Exercise materials below:

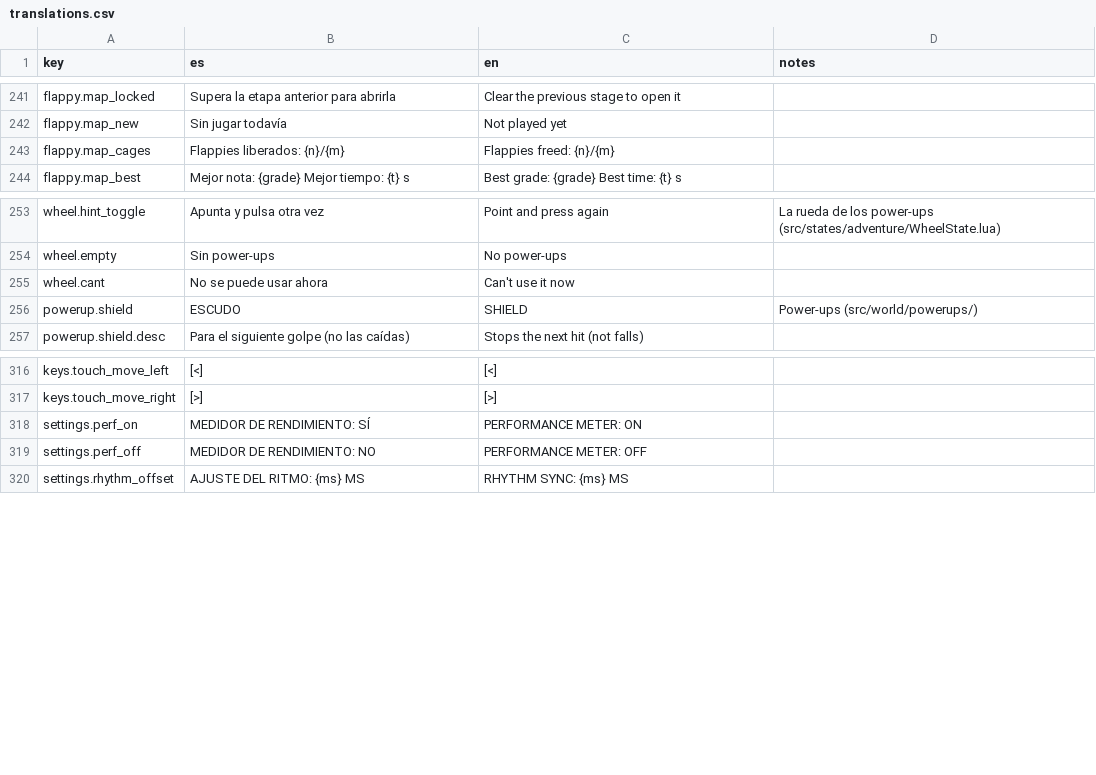
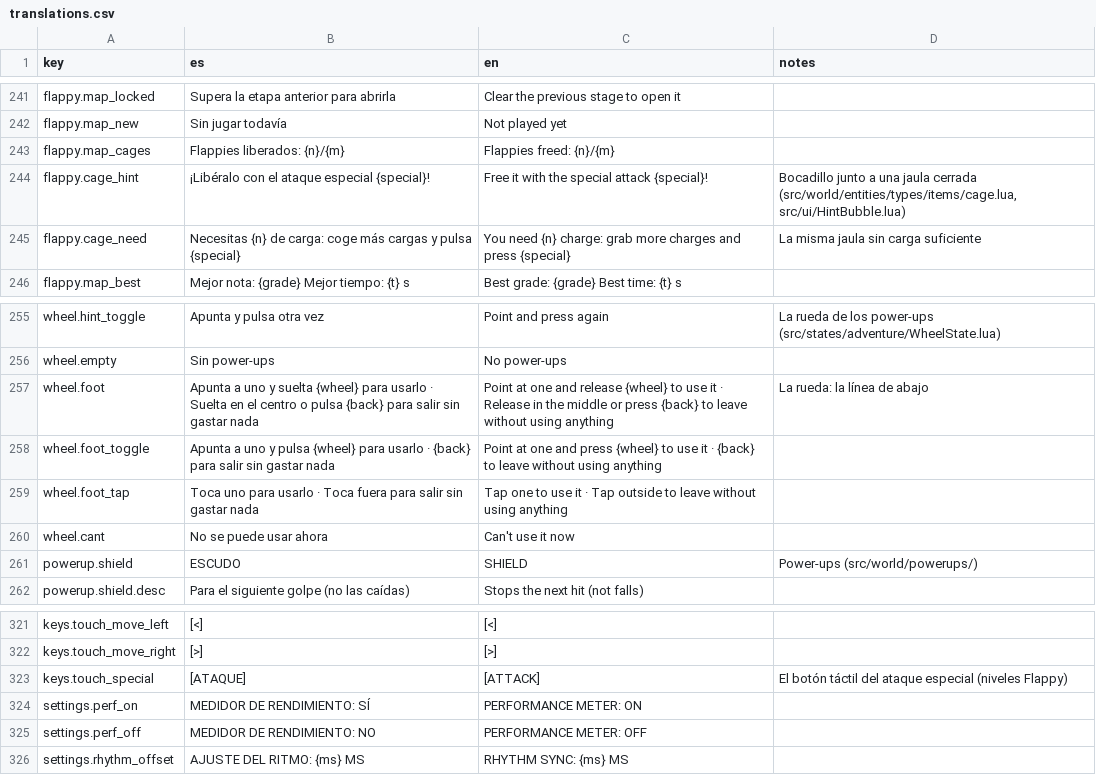
Before and after one commit to leleletus/FlappyMonster, a CSV file: assets/lang/translations.csv, drawn as a sheet; only a part is shown, gaps mark what is left out; the diff names each change by its address in the sheet, - before the commit and + after, or states it on an @@ line.

```diff
--- a/assets/lang/translations.csv
+++ b/assets/lang/translations.csv
+row 244: flappy.cage_hint | ¡Libéralo con el ataque especial {special}! | Free it with the special attack {special}! | Bocadillo junto a una jaula cerrada (src/world/entities/types/items/cage.lua, src/ui/HintBubble.lua)
+row 245: flappy.cage_need | Necesitas {n} de carga: coge más cargas y pulsa {special} | You need {n} charge: grab more charges and press {special} | La misma jaula sin carga suficiente
+row 257: wheel.foot | Apunta a uno y suelta {wheel} para usarlo · Suelta en el centro o pulsa {back} para salir sin gastar nada | Point at one and release {wheel} to use it · Release in the middle or press {back} to leave without using anything | La rueda: la línea de abajo
+row 258: wheel.foot_toggle | Apunta a uno y pulsa {wheel} para usarlo · {back} para salir sin gastar nada | Point at one and press {wheel} to use it · {back} to leave without using anything
+row 259: wheel.foot_tap | Toca uno para usarlo · Toca fuera para salir sin gastar nada | Tap one to use it · Tap outside to leave without using anything
+row 323: keys.touch_special | [ATAQUE] | [ATTACK] | El botón táctil del ataque especial (niveles Flappy)
```
Also changed, not shown: 31 other files.
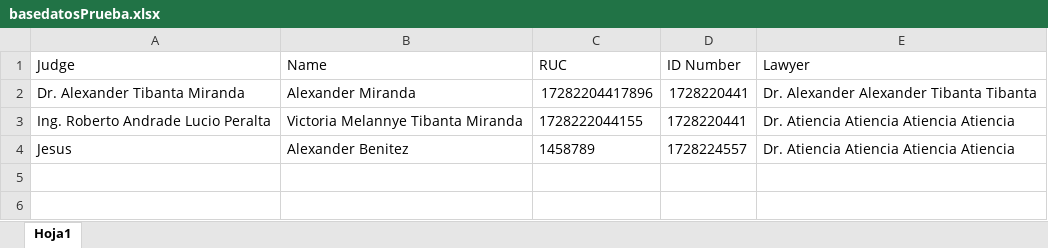
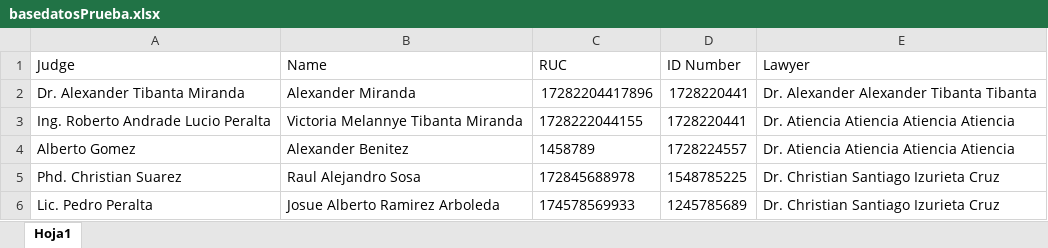
Before and after one commit to Alexander-Tibanta23/AutomatizacionWord, an Excel workbook: basedatosPrueba.xlsx, sheet Hoja1, drawn as a sheet; values as stored, in another font and other column widths than the file's, no borders; the diff names each change by its address in the sheet, - before the commit and + after, or states it on an @@ line.

Commit message:
ADD completed the two tables and finished the CRUD V1.3
I completed the logic for the two tables, with a simple CRUD that someone can put information in the first table and with a double click in the dates you can visualize a second windows with more dates and a complete table.

```diff
--- a/basedatosPrueba.xlsx (sheet Hoja1)
+++ b/basedatosPrueba.xlsx (sheet Hoja1)
-A4 (Judge): Jesus
+A4 (Judge): Alberto Gomez
+row 5: Phd. Christian Suarez | Raul Alejandro Sosa | 172845688978 | 1548785225 | Dr. Christian Santiago Izurieta Cruz
+row 6: Lic. Pedro Peralta | Josue Alberto Ramirez Arboleda | 174578569933 | 1245785689 | Dr. Christian Santiago Izurieta Cruz
```
Also changed, not shown: detallesBasedatosPrueba.xlsx, 1 other file.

End of Exercise materials.

**Your task:**
All of the records need repeating exactly, except for the pictures.

**Answer box:**
Before and after one commit to leleletus/FlappyMonster, a CSV file: assets/lang/translations.csv, drawn as a sheet; only a part is shown, gaps mark what is left out; the diff names each change by its address in the sheet, - before the commit and + after, or states it on an @@ line.

```diff
--- a/assets/lang/translations.csv
+++ b/assets/lang/translations.csv
+row 244: flappy.cage_hint | ¡Libéralo con el ataque especial {special}! | Free it with the special attack {special}! | Bocadillo junto a una jaula cerrada (src/world/entities/types/items/cage.lua, src/ui/HintBubble.lua)
+row 245: flappy.cage_need | Necesitas {n} de carga: coge más cargas y pulsa {special} | You need {n} charge: grab more charges and press {special} | La misma jaula sin carga suficiente
+row 257: wheel.foot | Apunta a uno y suelta {wheel} para usarlo · Suelta en el centro o pulsa {back} para salir sin gastar nada | Point at one and release {wheel} to use it · Release in the middle or press {back} to leave without using anything | La rueda: la línea de abajo
+row 258: wheel.foot_toggle | Apunta a uno y pulsa {wheel} para usarlo · {back} para salir sin gastar nada | Point at one and press {wheel} to use it · {back} to leave without using anything
+row 259: wheel.foot_tap | Toca uno para usarlo · Toca fuera para salir sin gastar nada | Tap one to use it · Tap outside to leave without using anything
+row 323: keys.touch_special | [ATAQUE] | [ATTACK] | El botón táctil del ataque especial (niveles Flappy)
```
Also changed, not shown: 31 other files.
Before and after one commit to Alexander-Tibanta23/AutomatizacionWord, an Excel workbook: basedatosPrueba.xlsx, sheet Hoja1, drawn as a sheet; values as stored, in another font and other column widths than the file's, no borders; the diff names each change by its address in the sheet, - before the commit and + after, or states it on an @@ line.

Commit message:
ADD completed the two tables and finished the CRUD V1.3
I completed the logic for the two tables, with a simple CRUD that someone can put information in the first table and with a double click in the dates you can visualize a second windows with more dates and a complete table.

```diff
--- a/basedatosPrueba.xlsx (sheet Hoja1)
+++ b/basedatosPrueba.xlsx (sheet Hoja1)
-A4 (Judge): Jesus
+A4 (Judge): Alberto Gomez
+row 5: Phd. Christian Suarez | Raul Alejandro Sosa | 172845688978 | 1548785225 | Dr. Christian Santiago Izurieta Cruz
+row 6: Lic. Pedro Peralta | Josue Alberto Ramirez Arboleda | 174578569933 | 1245785689 | Dr. Christian Santiago Izurieta Cruz
```
Also changed, not shown: detallesBasedatosPrueba.xlsx, 1 other file.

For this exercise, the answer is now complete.